__THE PROBLEM__
Go through the data below and return each line containing the word "visual".

---------- DATASET ENTRIES ----------

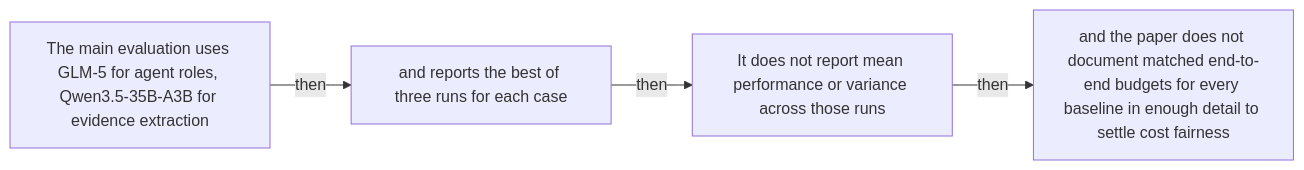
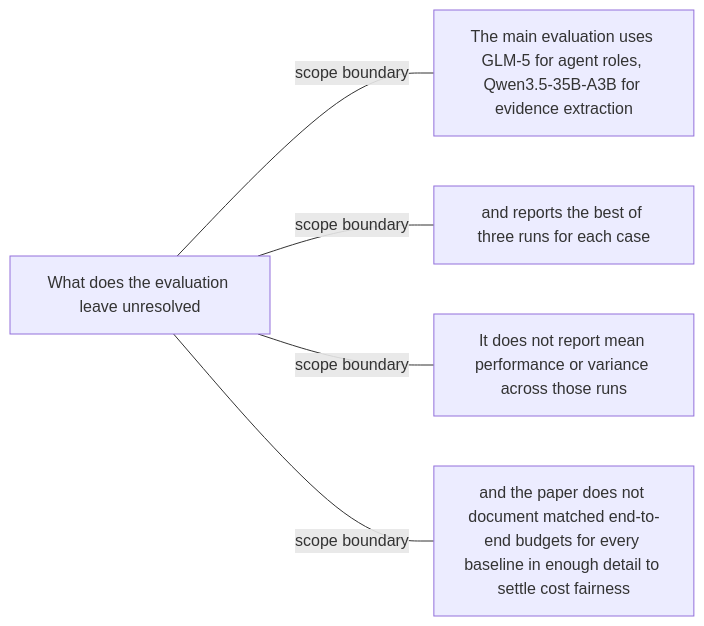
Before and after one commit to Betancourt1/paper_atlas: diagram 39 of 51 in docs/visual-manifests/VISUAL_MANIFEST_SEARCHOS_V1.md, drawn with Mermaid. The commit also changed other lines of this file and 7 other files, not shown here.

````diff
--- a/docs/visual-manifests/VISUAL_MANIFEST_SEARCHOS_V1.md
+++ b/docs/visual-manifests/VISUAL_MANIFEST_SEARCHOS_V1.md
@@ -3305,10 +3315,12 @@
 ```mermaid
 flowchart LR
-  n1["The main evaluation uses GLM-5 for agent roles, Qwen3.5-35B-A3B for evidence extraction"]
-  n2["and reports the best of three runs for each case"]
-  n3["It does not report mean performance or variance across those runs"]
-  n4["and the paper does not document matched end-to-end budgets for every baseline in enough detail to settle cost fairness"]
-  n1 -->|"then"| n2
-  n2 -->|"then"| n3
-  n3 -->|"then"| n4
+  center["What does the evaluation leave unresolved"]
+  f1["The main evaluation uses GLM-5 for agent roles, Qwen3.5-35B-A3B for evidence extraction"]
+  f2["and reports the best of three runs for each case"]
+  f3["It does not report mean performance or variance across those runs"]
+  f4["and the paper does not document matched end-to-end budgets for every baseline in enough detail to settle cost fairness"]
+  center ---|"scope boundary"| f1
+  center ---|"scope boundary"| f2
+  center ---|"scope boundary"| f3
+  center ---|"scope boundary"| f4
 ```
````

----------

__FINAL ANSWER__
Before and after one commit to Betancourt1/paper_atlas: diagram 39 of 51 in docs/visual-manifests/VISUAL_MANIFEST_SEARCHOS_V1.md, drawn with Mermaid. The commit also changed other lines of this file and 7 other files, not shown here.
--- a/docs/visual-manifests/VISUAL_MANIFEST_SEARCHOS_V1.md
+++ b/docs/visual-manifests/VISUAL_MANIFEST_SEARCHOS_V1.md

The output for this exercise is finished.